Search the data below for the word "sources" and copy each line that holds it.

┌─ Records for the exercise

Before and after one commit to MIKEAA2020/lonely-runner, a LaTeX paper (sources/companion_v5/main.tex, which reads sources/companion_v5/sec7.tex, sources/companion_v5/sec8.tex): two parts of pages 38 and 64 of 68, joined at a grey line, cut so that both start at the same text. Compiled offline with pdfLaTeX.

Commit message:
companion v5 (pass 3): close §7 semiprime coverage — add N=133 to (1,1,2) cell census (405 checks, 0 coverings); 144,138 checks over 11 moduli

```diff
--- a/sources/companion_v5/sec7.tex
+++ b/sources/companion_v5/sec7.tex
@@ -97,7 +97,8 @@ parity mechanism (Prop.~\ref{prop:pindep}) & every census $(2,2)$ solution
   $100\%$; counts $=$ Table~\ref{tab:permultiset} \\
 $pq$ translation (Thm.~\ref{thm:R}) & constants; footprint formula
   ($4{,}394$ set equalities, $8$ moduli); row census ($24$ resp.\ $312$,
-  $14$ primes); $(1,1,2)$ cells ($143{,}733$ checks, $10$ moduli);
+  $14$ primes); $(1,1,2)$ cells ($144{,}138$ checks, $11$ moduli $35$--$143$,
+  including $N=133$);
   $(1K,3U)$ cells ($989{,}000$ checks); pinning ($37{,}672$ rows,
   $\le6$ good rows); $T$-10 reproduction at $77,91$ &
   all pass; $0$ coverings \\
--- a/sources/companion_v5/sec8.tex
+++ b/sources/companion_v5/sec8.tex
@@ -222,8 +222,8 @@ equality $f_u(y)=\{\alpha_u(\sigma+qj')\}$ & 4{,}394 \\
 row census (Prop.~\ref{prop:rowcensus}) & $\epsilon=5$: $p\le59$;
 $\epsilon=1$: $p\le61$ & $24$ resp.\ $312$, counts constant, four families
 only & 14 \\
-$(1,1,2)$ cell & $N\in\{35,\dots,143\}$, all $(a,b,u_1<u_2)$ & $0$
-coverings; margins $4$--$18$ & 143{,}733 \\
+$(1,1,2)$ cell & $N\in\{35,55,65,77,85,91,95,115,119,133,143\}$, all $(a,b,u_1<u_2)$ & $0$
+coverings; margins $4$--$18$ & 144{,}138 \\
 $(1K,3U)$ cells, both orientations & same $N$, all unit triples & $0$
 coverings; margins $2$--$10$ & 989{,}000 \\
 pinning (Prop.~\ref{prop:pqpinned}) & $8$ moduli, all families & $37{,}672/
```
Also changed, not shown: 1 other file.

└─

**Exercise result**
Before and after one commit to MIKEAA2020/lonely-runner, a LaTeX paper (sources/companion_v5/main.tex, which reads sources/companion_v5/sec7.tex, sources/companion_v5/sec8.tex): two parts of pages 38 and 64 of 68, joined at a grey line, cut so that both start at the same text. Compiled offline with pdfLaTeX.
--- a/sources/companion_v5/sec7.tex
+++ b/sources/companion_v5/sec7.tex
--- a/sources/companion_v5/sec8.tex
+++ b/sources/companion_v5/sec8.tex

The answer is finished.